> [Work request] Go through the following listing and count each line that contains the string "owner"; the answer is that number alone.

> [Extracted records]
**********

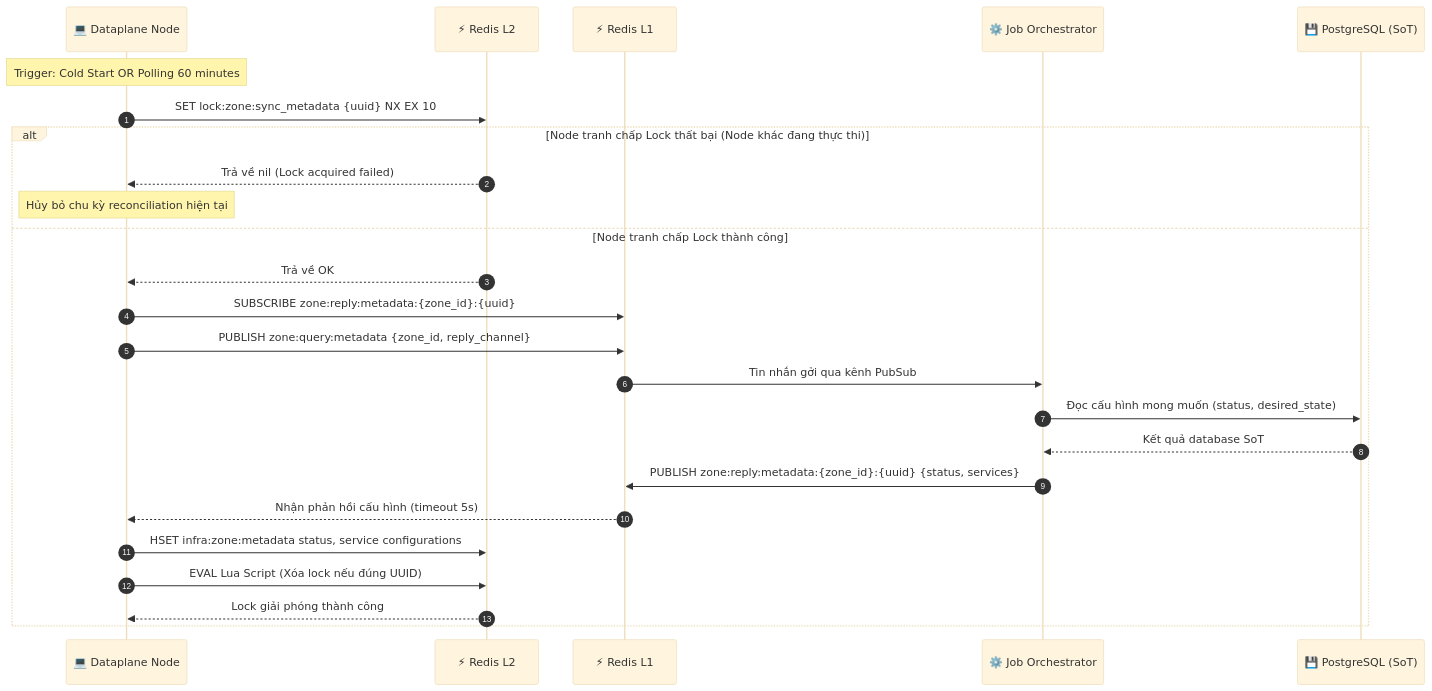
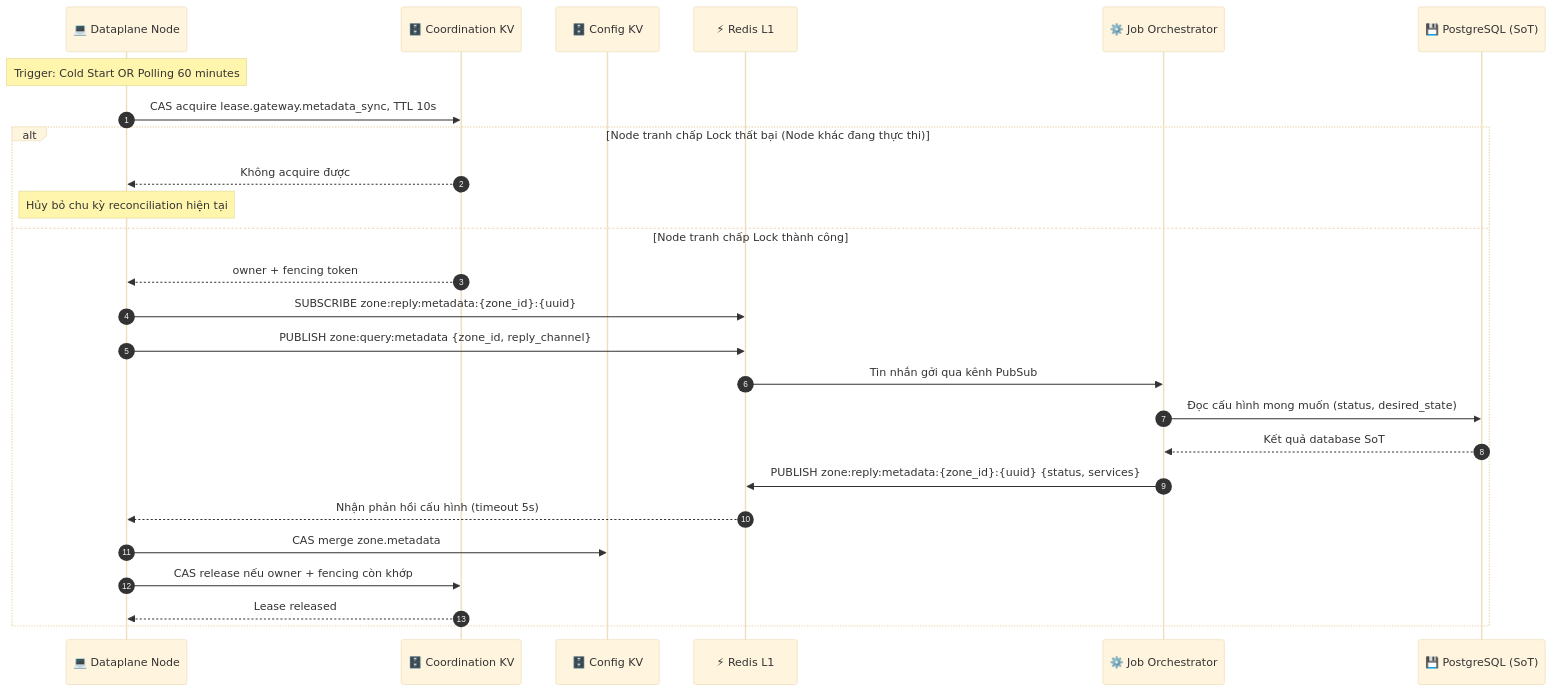
Before and after one commit to phucle996/aurora: diagram 15 of 21 in god_view/hierarchy/zone_lifecycle_god_view.md, drawn with Mermaid (base theme). The commit also changed other lines of this file and 77 other files, not shown here.

Commit message:
feat: implement mail runtime health monitoring with zone KV lease management and projection tombstones

````diff
--- a/god_view/hierarchy/zone_lifecycle_god_view.md
+++ b/god_view/hierarchy/zone_lifecycle_god_view.md
@@ -766,32 +767,33 @@
 ```mermaid
 sequenceDiagram
     autonumber
     participant DP_Node as 💻 Dataplane Node
-    participant L2 as ⚡ Redis L2
+    participant CKV as 🗄️ Coordination KV
+    participant CFG as 🗄️ Config KV
     participant L1 as ⚡ Redis L1
     participant JO as ⚙️ Job Orchestrator
     participant DB as 💾 PostgreSQL (SoT)
 
     Note over DP_Node: Trigger: Cold Start OR Polling 60 minutes
-    DP_Node->>L2: SET lock:zone:sync_metadata {uuid} NX EX 10
+    DP_Node->>CKV: CAS acquire lease.gateway.metadata_sync, TTL 10s
     
     alt Node tranh chấp Lock thất bại (Node khác đang thực thi)
-        L2-->>DP_Node: Trả về nil (Lock acquired failed)
+        CKV-->>DP_Node: Không acquire được
         Note over DP_Node: Hủy bỏ chu kỳ reconciliation hiện tại
     else Node tranh chấp Lock thành công
-        L2-->>DP_Node: Trả về OK
+        CKV-->>DP_Node: owner + fencing token
         DP_Node->>L1: SUBSCRIBE zone:reply:metadata:{zone_id}:{uuid}
         DP_Node->>L1: PUBLISH zone:query:metadata {zone_id, reply_channel}
         
         L1->>JO: Tin nhắn gởi qua kênh PubSub
         JO->>DB: Đọc cấu hình mong muốn (status, desired_state)
         DB-->>JO: Kết quả database SoT
         JO->>L1: PUBLISH zone:reply:metadata:{zone_id}:{uuid} {status, services}
         
         L1-->>DP_Node: Nhận phản hồi cấu hình (timeout 5s)
-        DP_Node->>L2: HSET infra:zone:metadata status, service configurations
+        DP_Node->>CFG: CAS merge zone.metadata
         
-        DP_Node->>L2: EVAL Lua Script (Xóa lock nếu đúng UUID)
-        L2-->>DP_Node: Lock giải phóng thành công
+        DP_Node->>CKV: CAS release nếu owner + fencing còn khớp
+        CKV-->>DP_Node: Lease released
     end
 ```
````
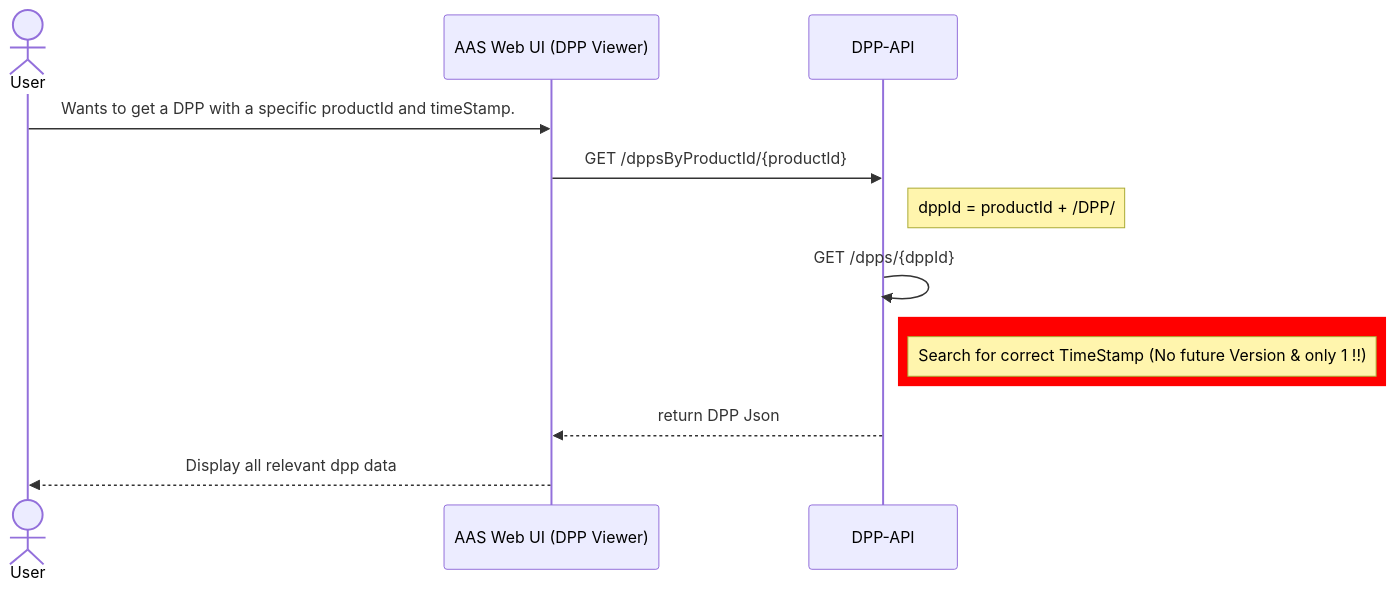
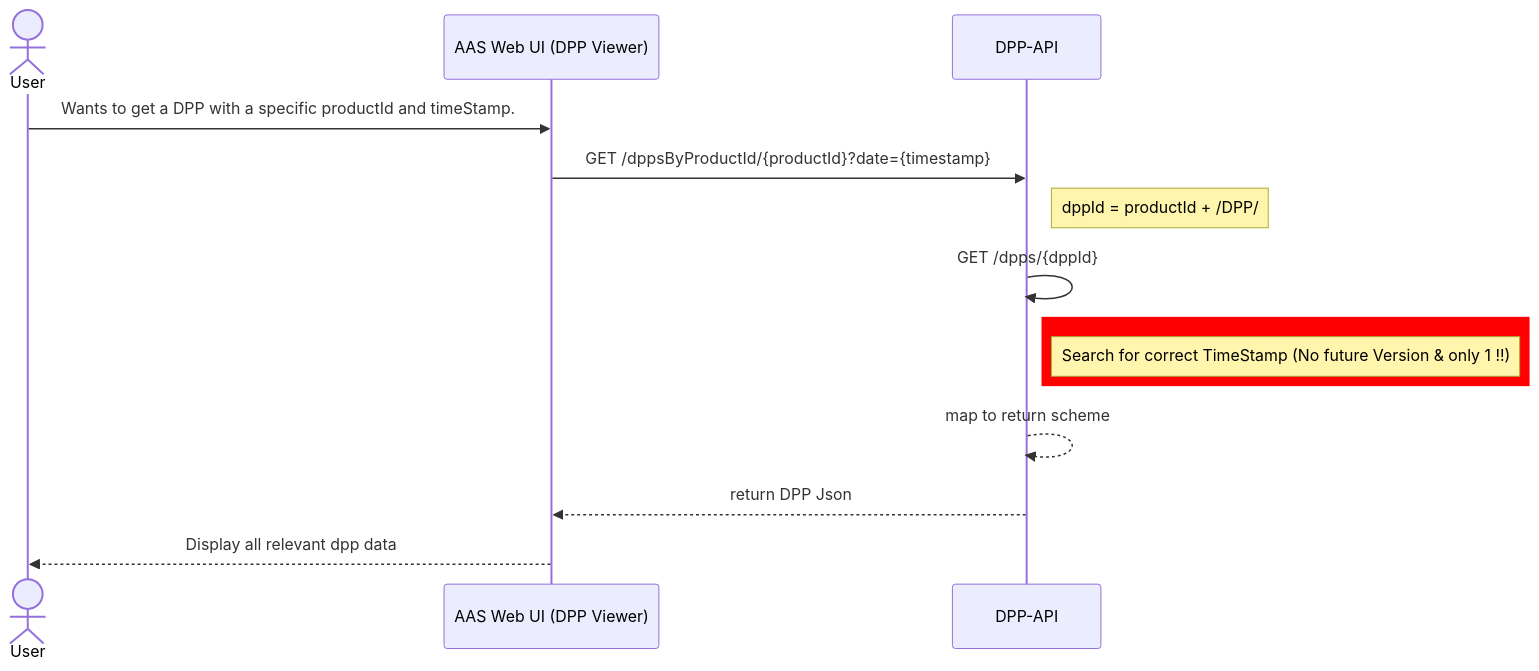
Before and after one commit to DHBW-TINF24F/Team6-BaSyx-DPP-API: the sixth of 10 diagrams in PROJECT/SAS/mapping/mapping.md, drawn with Mermaid. The commit also changed other lines of this file, not shown here.

Commit message:
further info to GET /dppsByProductIdAndDate & quick redraw with POST /dppsByProductIds

````diff
--- a/PROJECT/SAS/mapping/mapping.md
+++ b/PROJECT/SAS/mapping/mapping.md
@@ -239,18 +239,18 @@
 ```mermaid
-%%Mit Rentschler besprechen
 sequenceDiagram
   actor User
   participant Web as AAS Web UI (DPP Viewer)
   participant API as DPP-API
 
   User->>Web: Wants to get a DPP with a specific productId and timeStamp.
-  Web->>API: GET /dppsByProductId/{productId}
+  Web->>API: GET /dppsByProductId/{productId}?date={timestamp}
   Note right of API: dppId = productId + /DPP/
   API->>API: GET /dpps/{dppId}
   rect red
     Note right of API: Search for correct TimeStamp (No future Version & only 1 !!)
   end
+  API-->>API: map to return scheme
 
   API-->>Web: return DPP Json
   Web-->>User: Display all relevant dpp data
 ```
````
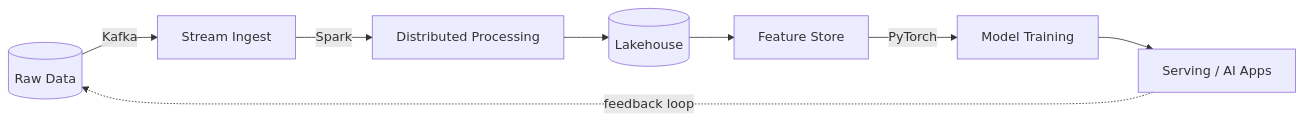
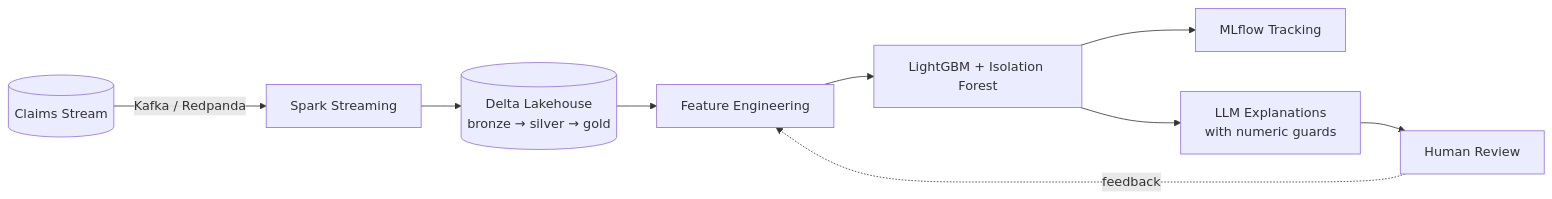
The diagram in README.md (Sanket-Farkade/Sanket-Farkade), drawn with Mermaid before and after one commit. The commit also changed other lines of this file, not shown here.

````diff
--- a/README.md
+++ b/README.md
@@ -37,10 +39,11 @@
 ```mermaid
 flowchart LR
-    A[(Raw Data)] -->|Kafka| B[Stream Ingest]
-    B -->|Spark| C[Distributed Processing]
-    C --> D[(Lakehouse)]
-    D --> E[Feature Store]
-    E -->|PyTorch| F[Model Training]
-    F --> G[Serving / AI Apps]
-    G -. feedback loop .-> A
+    A[(Claims Stream)] -->|Kafka / Redpanda| B[Spark Streaming]
+    B --> C[(Delta Lakehouse<br/>bronze → silver → gold)]
+    C --> D[Feature Engineering]
+    D --> E[LightGBM + Isolation Forest]
+    E --> F[MLflow Tracking]
+    E --> G[LLM Explanations<br/>with numeric guards]
+    G --> H[Human Review]
+    H -. feedback .-> D
 ```
````
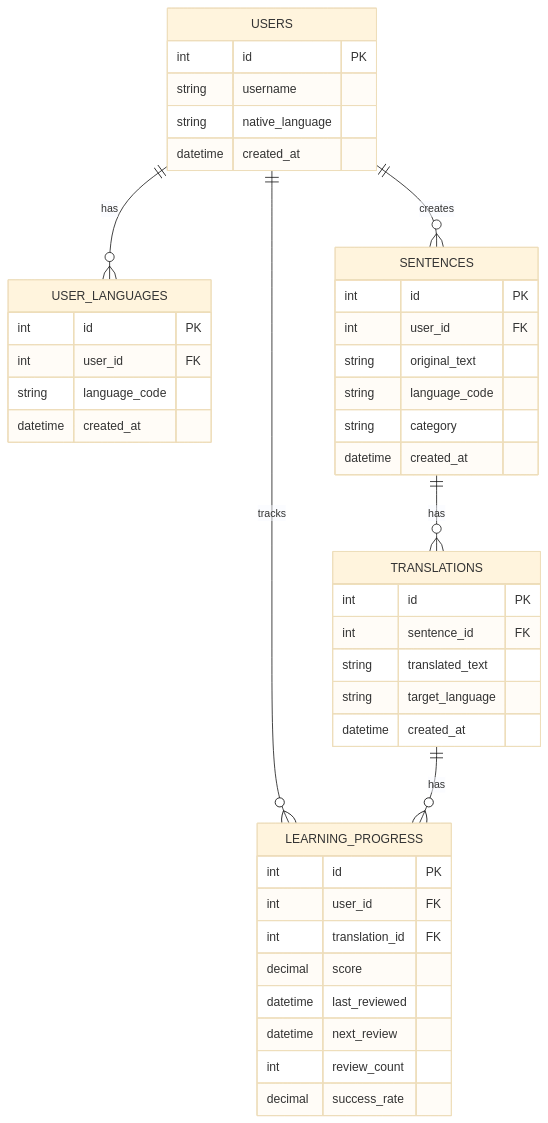
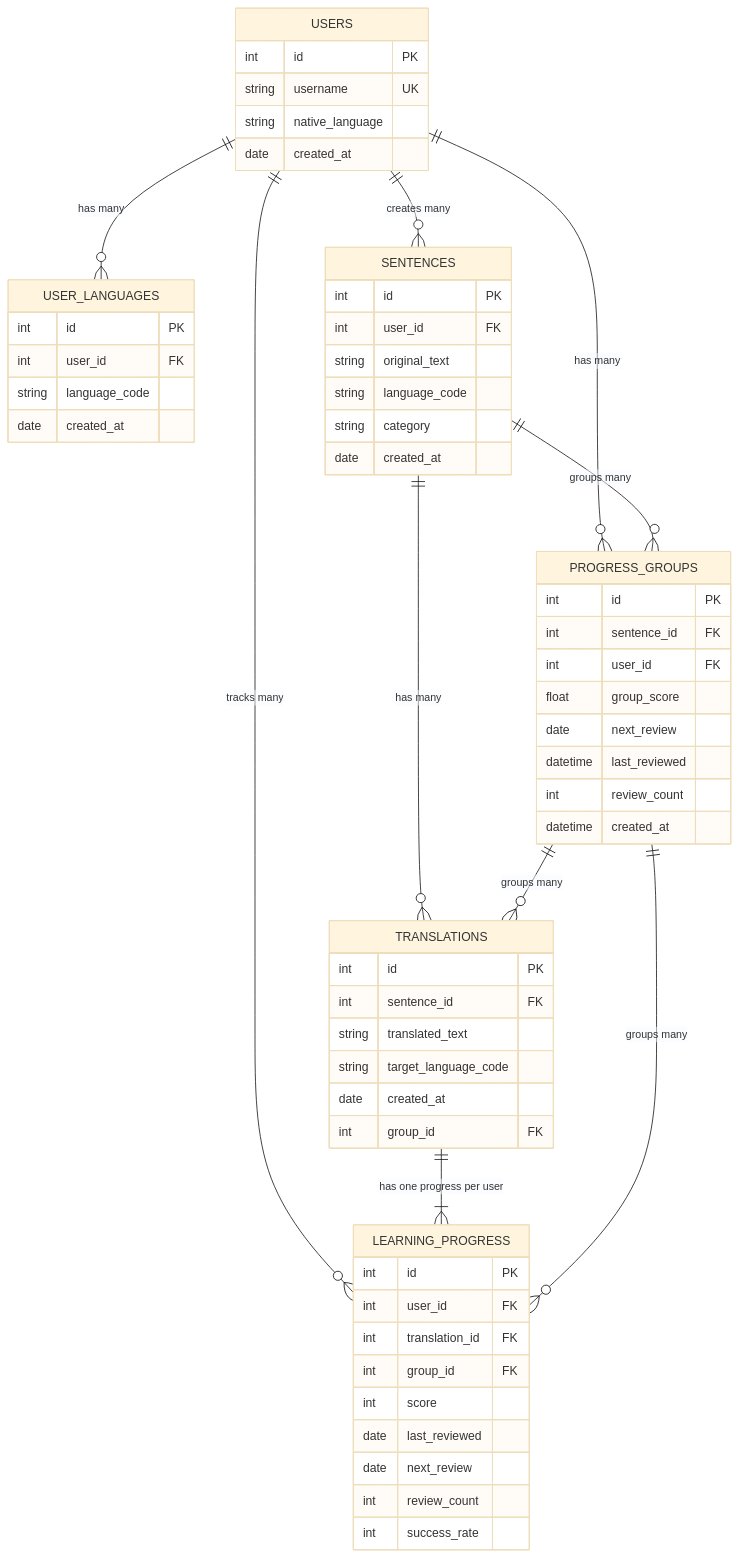
The second of 2 diagrams in README.md (Moktur/N-LanguagesAI), drawn with Mermaid (base theme) before and after one commit. The commit also changed other lines of this file, not shown here.

Commit message:
Update db Schema README.md

````diff
--- a/README.md
+++ b/README.md
@@ -169,50 +169,62 @@
 ```mermaid
 erDiagram
-    USERS ||--o{ USER_LANGUAGES : "has"
-    USERS ||--o{ SENTENCES : "creates"
-    USERS ||--o{ LEARNING_PROGRESS : "tracks"
-    SENTENCES ||--o{ TRANSLATIONS : "has"
-    TRANSLATIONS ||--o{ LEARNING_PROGRESS : "has"
+    USERS ||--o{ USER_LANGUAGES : "has many"
+    USERS ||--o{ SENTENCES : "creates many"
+    USERS ||--o{ LEARNING_PROGRESS : "tracks many"
+    USERS ||--o{ PROGRESS_GROUPS : "has many"
+    SENTENCES ||--o{ TRANSLATIONS : "has many"
+    SENTENCES ||--o{ PROGRESS_GROUPS : "groups many"
+    TRANSLATIONS ||--|{ LEARNING_PROGRESS : "has one progress per user"
+    PROGRESS_GROUPS ||--o{ TRANSLATIONS : "groups many"
+    PROGRESS_GROUPS ||--o{ LEARNING_PROGRESS : "groups many"
 
     USERS {
         int id PK
-        string username
+        string username UK
         string native_language
-        datetime created_at
+        date created_at
     }
-
     USER_LANGUAGES {
         int id PK
         int user_id FK
         string language_code
-        datetime created_at
+        date created_at
     }
-
     SENTENCES {
         int id PK
         int user_id FK
         string original_text
         string language_code
         string category
-        datetime created_at
+        date created_at
     }
-
     TRANSLATIONS {
         int id PK
         int sentence_id FK
         string translated_text
-        string target_language
-        datetime created_at
+        string target_language_code
+        date created_at
+        int group_id FK
     }
-
     LEARNING_PROGRESS {
         int id PK
         int user_id FK
         int translation_id FK
-        decimal score
+        int group_id FK
+        int score
+        date last_reviewed
+        date next_review
+        int review_count
+        int success_rate
+    }
+    PROGRESS_GROUPS {
+        int id PK
+        int sentence_id FK
+        int user_id FK
+        float group_score
+        date next_review
         datetime last_reviewed
-        datetime next_review
         int review_count
-        decimal success_rate
+        datetime created_at
     }
 ```
````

**********

> [Output of the exercise] 2